ANKARA/MOSCOW, (Reuters) – Turkey shot down a Russian warplane near the Syrian border yesterday, saying the jet had violated its air space, in one of the most serious publicly acknowledged clashes between a NATO member country and Russia for half a century.
Russian President Vladimir Putin said the plane had been attacked when it was 1 km (0.62 mile) inside Syria and warned of “serious consequences” for what he termed a stab in the back administered by “the accomplices of terrorists”.
“We will never tolerate such crimes like the one committed today,” Putin said, as Russian and Turkish shares fell on fears of an escalation between the former Cold War enemies.
In a letter to the U.N. Security Council, Turkey said it had shot down the jet while in Turkish air space. Along with a second plane, the aircraft had flown more than a mile into Turkey for 17 seconds, despite being warned 10 times in five minutes while approaching to change direction, the letter said.
“Nobody should doubt that we made our best efforts to avoid this latest incident. But everyone should respect the right of Turkey to defend its borders,” Turkish President Tayyip Erdogan said in a speech in Ankara.
In condemnation of Russian air strikes in Syria, during which Turkish air space has been violated several times in recent weeks, Erdogan said that only Turkey’s “cool-headedness” had prevented worse incidents in the past.
Each country summoned a diplomatic representative of the other. Russia’s Foreign Minister Sergei Lavrov cancelled a visit to Turkey due on Wednesday and the defence ministry said it was preparing measures to respond to such incidents.
U.S. President Barack Obama and French President Francois Hollande, meeting in Washing-ton, urged against an escalation, while NATO Secretary-General Jens Stoltenberg said the military alliance stood in solidarity with Turkey.
Footage from private Turkish broadcaster Haberturk TV showed the warplane going down in flames, a long plume of smoke trailing behind it as it crashed in a wooded part of an area the TV said was known by Turks as “Turkmen Mountain”.
Separate footage from Turkey’s Anadolu Agency showed two pilots parachuting out of the jet before it crashed.
A deputy commander of rebel Turkmen forces in Syria said his men shot both pilots dead as they came down. The Russian military confirmed one pilot had been shot dead from the ground and another soldier died during a rescue operation.
A senior Turkish official said at least one of the pilots could still be alive. “It’s not a fact but a possibility. We’re trying to verify the information and taking all necessary steps to facilitate their return,” the official said.
A video sent to Reuters earlier appeared to show one of the pilots immobile and badly wounded on the ground.

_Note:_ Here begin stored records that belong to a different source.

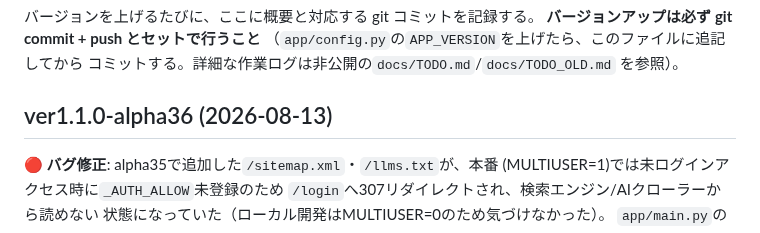
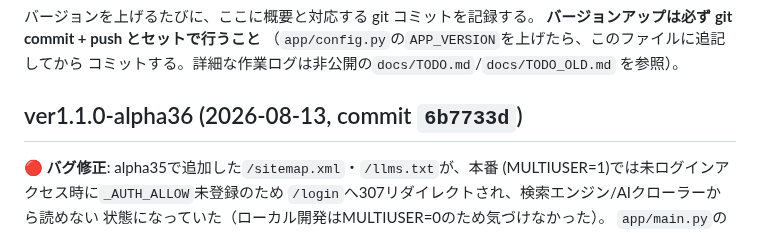
Before and after one commit to yutsuka123/LearningEnglishWithAI, a Markdown page: CHANGELOG.md, the part around the change. GitHub-like rendering.

Commit message:
docs: CHANGELOG に alpha36 のコミットハッシュを追記

```diff
--- a/CHANGELOG.md
+++ b/CHANGELOG.md
@@ -6,7 +6,7 @@
 コミットする。詳細な作業ログは非公開の`docs/TODO.md`/`docs/TODO_OLD.md`
 を参照）。
 
-## ver1.1.0-alpha36 (2026-08-13)
+## ver1.1.0-alpha36 (2026-08-13, commit `6b7733d`)
 
 **🔴 バグ修正**: alpha35で追加した`/sitemap.xml`・`/llms.txt`が、本番
 (MULTIUSER=1)では未ログインアクセス時に`_AUTH_ALLOW`未登録のため
```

Russia’s defence ministry said one of its Su-24 fighter jets had been downed in Syria and that “for the entire duration of the flight, the aircraft was exclusively over Syrian territory”, a suggestion Turkey denied.
“The data we have is very clear. There were two planes approaching our border, we warned them as they were getting too close,” another senior Turkish official told Reuters. “Our findings show clearly that Turkish air space was violated multiple times. And they violated it knowingly.”
A U.S. military spokesman said it was an issue between the Turkish and Russian governments and that U.S.-led coalition operations in Syria and Iraq were continuing “as planned”.
Moscow’s decision to launch separate air strikes in Syria means Russian and NATO planes have been flying combat missions in the same air space for the first time since World War Two, targeting various insurgent groups close to Turkish borders.
Russia’s military involvement in Syria has brought losses, including the bombing by militants of a Russian passenger jet over Egypt. But there is no sign yet that public opinion is turning against the operation in Syria and the Kremlin said it would continue.
Instead Moscow, helped by state-controlled television, has used these reverses to rally public opinion, portraying the campaign as a moral crusade that Russia must complete, despite indifference or obstruction from elsewhere.